Saved data entries:
•••••

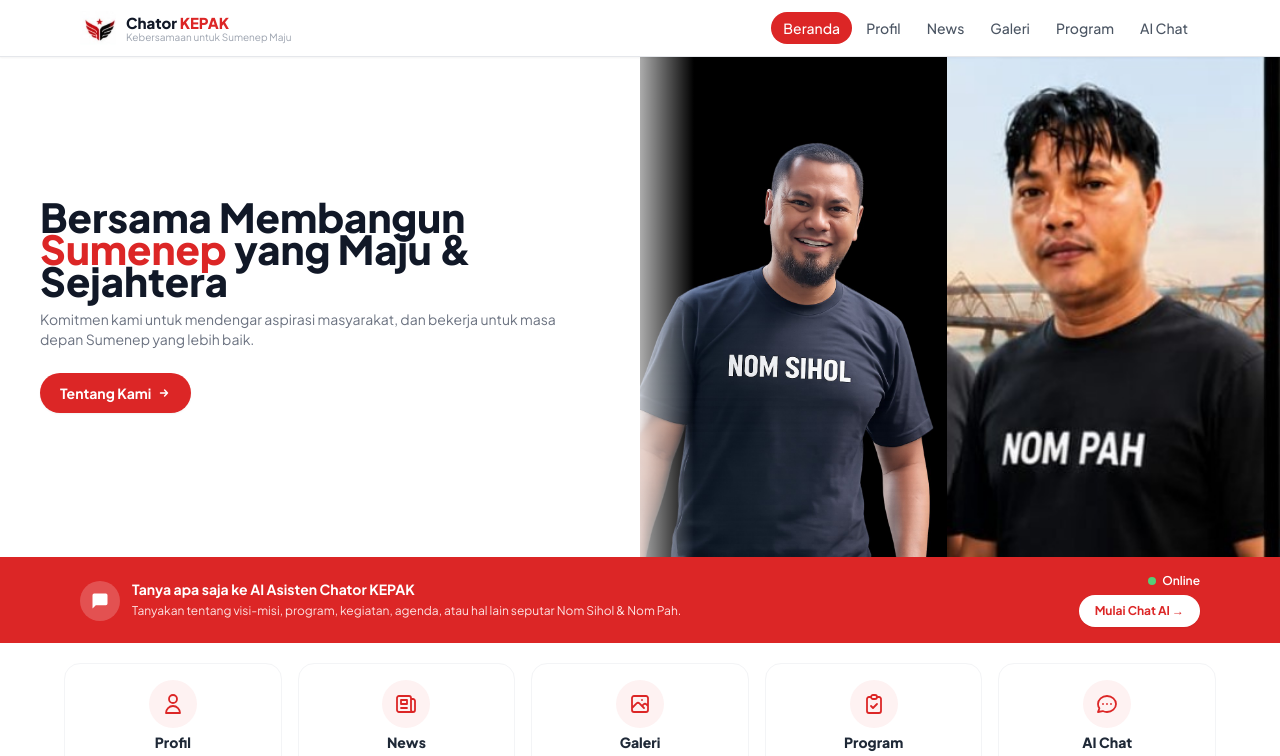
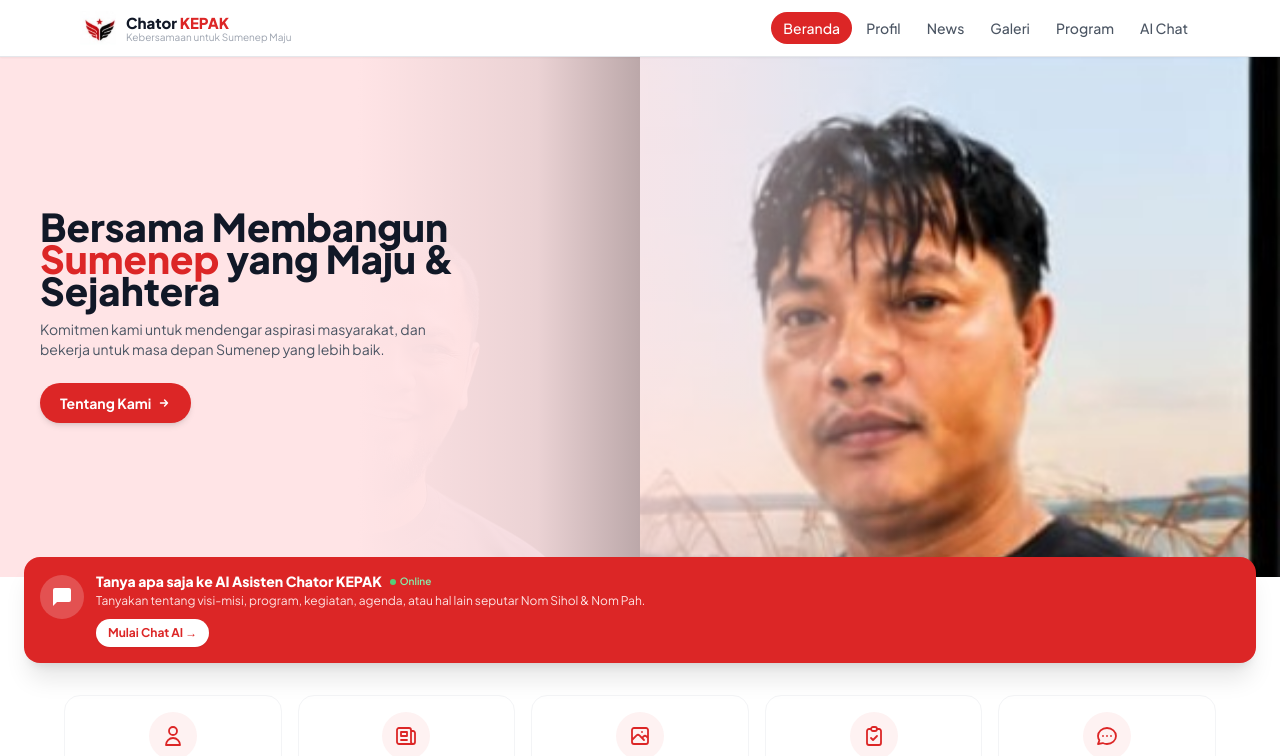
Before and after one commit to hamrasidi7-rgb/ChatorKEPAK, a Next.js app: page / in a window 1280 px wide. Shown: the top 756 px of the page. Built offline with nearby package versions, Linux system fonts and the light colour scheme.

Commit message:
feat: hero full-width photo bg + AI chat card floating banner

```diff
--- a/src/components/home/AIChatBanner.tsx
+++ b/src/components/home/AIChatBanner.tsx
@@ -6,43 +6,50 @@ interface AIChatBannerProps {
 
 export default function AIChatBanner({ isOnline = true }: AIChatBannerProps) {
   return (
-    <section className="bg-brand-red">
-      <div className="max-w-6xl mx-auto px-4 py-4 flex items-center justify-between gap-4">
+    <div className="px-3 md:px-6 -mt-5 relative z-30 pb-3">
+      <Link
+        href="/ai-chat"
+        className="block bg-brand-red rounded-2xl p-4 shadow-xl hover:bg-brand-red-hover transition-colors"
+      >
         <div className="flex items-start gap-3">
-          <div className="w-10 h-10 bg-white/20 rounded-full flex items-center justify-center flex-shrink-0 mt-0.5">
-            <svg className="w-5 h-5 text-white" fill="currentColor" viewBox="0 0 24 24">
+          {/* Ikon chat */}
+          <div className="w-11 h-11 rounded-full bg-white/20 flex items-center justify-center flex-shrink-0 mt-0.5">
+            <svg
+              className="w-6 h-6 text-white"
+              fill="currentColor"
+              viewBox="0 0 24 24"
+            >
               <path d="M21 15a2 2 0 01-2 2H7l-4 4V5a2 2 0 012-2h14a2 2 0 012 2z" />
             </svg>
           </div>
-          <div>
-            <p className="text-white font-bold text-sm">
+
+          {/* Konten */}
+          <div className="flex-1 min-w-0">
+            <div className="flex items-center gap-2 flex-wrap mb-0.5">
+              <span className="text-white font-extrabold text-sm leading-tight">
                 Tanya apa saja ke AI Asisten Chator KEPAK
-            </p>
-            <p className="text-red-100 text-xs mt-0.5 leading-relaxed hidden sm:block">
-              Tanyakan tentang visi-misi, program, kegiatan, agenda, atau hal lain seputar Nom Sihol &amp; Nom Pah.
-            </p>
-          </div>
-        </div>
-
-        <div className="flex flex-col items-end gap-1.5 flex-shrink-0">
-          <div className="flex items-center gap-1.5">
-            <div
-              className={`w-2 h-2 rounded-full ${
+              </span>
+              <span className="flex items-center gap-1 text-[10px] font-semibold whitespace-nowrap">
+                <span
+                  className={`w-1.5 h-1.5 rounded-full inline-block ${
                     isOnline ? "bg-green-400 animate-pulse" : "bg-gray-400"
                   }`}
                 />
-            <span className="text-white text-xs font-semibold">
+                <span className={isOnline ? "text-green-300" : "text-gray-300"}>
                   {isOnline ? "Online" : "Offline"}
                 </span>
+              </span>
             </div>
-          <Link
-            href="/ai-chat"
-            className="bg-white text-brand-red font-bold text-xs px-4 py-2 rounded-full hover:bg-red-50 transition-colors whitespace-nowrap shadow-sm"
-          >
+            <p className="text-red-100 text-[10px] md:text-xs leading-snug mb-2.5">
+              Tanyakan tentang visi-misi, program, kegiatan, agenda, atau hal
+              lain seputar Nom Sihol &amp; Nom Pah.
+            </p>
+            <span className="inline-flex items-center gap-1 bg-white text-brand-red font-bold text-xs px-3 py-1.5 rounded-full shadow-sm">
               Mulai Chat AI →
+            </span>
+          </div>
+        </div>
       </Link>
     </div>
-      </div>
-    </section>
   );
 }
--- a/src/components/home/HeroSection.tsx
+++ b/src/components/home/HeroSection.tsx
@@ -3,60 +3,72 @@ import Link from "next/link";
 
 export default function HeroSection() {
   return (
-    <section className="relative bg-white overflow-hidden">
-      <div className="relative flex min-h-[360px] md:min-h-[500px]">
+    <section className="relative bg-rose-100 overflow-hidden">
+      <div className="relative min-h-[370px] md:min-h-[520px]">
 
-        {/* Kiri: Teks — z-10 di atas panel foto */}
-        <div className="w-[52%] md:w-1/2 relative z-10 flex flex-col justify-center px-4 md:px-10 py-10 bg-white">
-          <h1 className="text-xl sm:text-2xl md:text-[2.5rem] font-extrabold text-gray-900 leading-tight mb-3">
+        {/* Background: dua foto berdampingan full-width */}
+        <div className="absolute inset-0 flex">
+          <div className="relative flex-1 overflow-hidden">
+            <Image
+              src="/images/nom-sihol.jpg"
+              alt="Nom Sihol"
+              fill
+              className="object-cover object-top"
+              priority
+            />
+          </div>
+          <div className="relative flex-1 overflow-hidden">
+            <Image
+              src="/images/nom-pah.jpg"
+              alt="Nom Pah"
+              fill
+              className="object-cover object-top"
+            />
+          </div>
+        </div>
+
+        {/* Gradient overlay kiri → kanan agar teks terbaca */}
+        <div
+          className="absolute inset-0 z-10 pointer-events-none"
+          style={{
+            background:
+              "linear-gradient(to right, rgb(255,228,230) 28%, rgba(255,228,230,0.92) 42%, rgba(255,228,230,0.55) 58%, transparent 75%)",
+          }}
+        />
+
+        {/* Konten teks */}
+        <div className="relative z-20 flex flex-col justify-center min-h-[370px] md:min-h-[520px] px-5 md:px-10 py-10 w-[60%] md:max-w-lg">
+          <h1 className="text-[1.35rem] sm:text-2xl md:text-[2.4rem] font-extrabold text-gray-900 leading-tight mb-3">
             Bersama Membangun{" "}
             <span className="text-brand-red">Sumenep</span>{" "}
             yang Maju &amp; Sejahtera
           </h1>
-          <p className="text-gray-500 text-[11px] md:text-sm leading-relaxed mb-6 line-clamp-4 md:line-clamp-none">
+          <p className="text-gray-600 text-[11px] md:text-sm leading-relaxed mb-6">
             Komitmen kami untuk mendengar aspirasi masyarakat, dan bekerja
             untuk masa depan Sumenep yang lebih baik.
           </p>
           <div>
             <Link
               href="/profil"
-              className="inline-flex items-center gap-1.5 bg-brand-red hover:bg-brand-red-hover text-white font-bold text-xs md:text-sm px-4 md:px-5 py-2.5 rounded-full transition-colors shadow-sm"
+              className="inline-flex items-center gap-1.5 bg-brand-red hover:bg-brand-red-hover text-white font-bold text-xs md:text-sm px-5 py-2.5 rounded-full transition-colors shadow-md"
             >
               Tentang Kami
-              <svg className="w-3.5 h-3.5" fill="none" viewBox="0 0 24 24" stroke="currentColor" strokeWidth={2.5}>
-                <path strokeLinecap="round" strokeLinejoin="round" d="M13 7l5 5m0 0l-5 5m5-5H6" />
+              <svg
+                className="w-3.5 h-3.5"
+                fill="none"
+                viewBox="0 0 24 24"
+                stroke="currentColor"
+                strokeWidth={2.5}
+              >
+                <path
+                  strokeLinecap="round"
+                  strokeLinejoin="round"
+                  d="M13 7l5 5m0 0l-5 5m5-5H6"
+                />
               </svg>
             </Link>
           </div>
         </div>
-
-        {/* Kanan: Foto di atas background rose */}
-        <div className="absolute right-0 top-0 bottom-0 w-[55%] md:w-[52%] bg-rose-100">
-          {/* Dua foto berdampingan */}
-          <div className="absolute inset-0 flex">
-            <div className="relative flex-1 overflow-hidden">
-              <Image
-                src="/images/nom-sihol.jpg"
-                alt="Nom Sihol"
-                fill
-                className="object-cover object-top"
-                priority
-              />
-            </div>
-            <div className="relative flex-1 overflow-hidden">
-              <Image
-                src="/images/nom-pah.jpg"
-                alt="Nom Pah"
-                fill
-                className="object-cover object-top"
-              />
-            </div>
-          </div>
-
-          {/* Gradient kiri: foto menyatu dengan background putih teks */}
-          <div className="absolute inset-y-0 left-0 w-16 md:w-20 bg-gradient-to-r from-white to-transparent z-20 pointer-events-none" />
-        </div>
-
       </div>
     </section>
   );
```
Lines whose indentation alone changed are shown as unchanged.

•••••

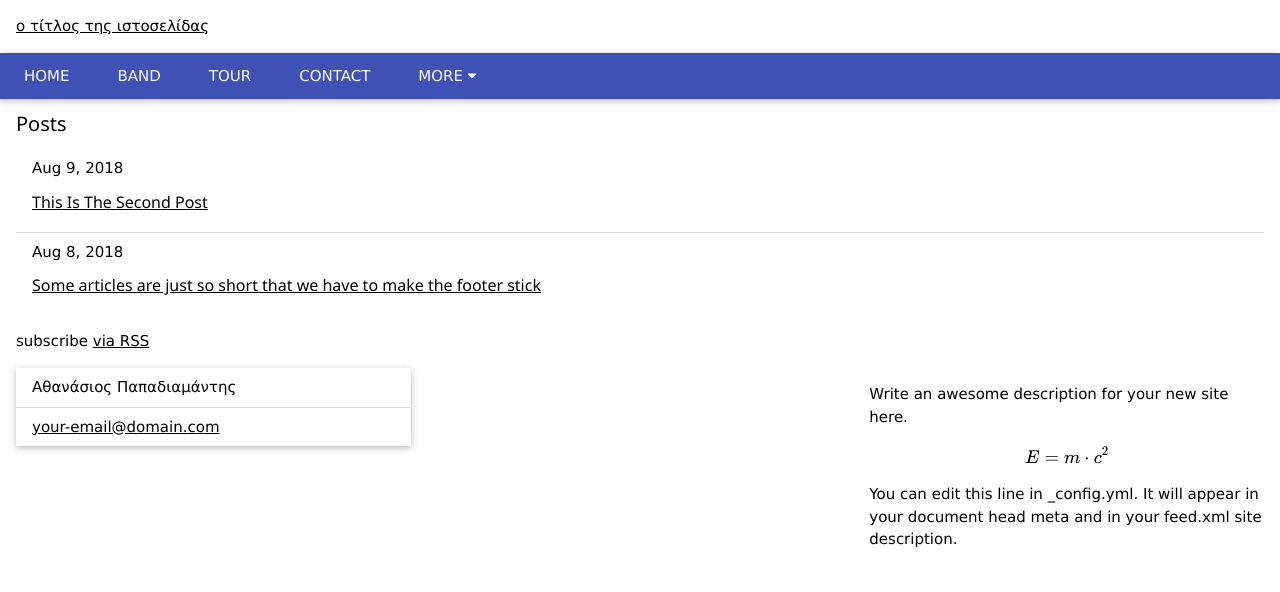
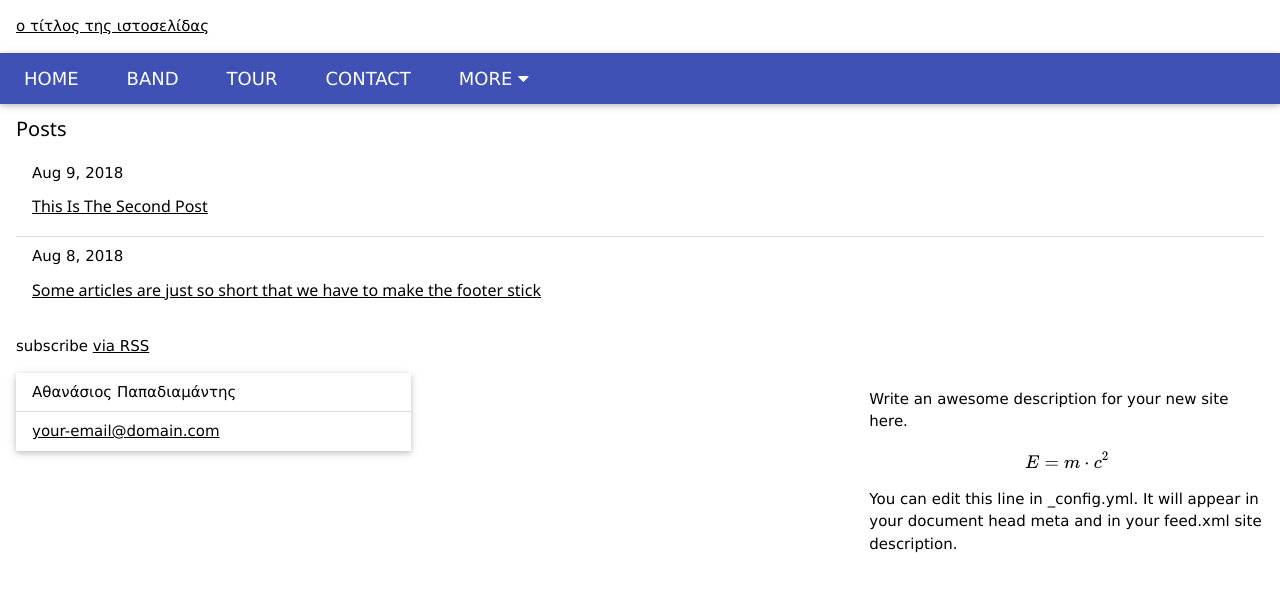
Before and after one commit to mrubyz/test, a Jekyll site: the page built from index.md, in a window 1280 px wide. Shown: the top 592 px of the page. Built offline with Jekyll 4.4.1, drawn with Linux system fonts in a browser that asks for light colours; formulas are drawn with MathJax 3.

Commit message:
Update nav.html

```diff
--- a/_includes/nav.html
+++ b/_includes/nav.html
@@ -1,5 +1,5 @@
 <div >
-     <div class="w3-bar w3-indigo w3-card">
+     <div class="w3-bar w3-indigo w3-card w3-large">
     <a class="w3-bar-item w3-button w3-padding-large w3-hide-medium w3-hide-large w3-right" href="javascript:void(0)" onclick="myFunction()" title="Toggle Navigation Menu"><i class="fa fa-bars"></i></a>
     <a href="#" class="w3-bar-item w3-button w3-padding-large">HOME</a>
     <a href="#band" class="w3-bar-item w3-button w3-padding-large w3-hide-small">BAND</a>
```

•••••

TASK TO COMPLETE |
Gather from the entries above all lines that include the string "card".

REPLY |
feat: hero full-width photo bg + AI chat card floating banner
-     <div class="w3-bar w3-indigo w3-card">
+     <div class="w3-bar w3-indigo w3-card w3-large">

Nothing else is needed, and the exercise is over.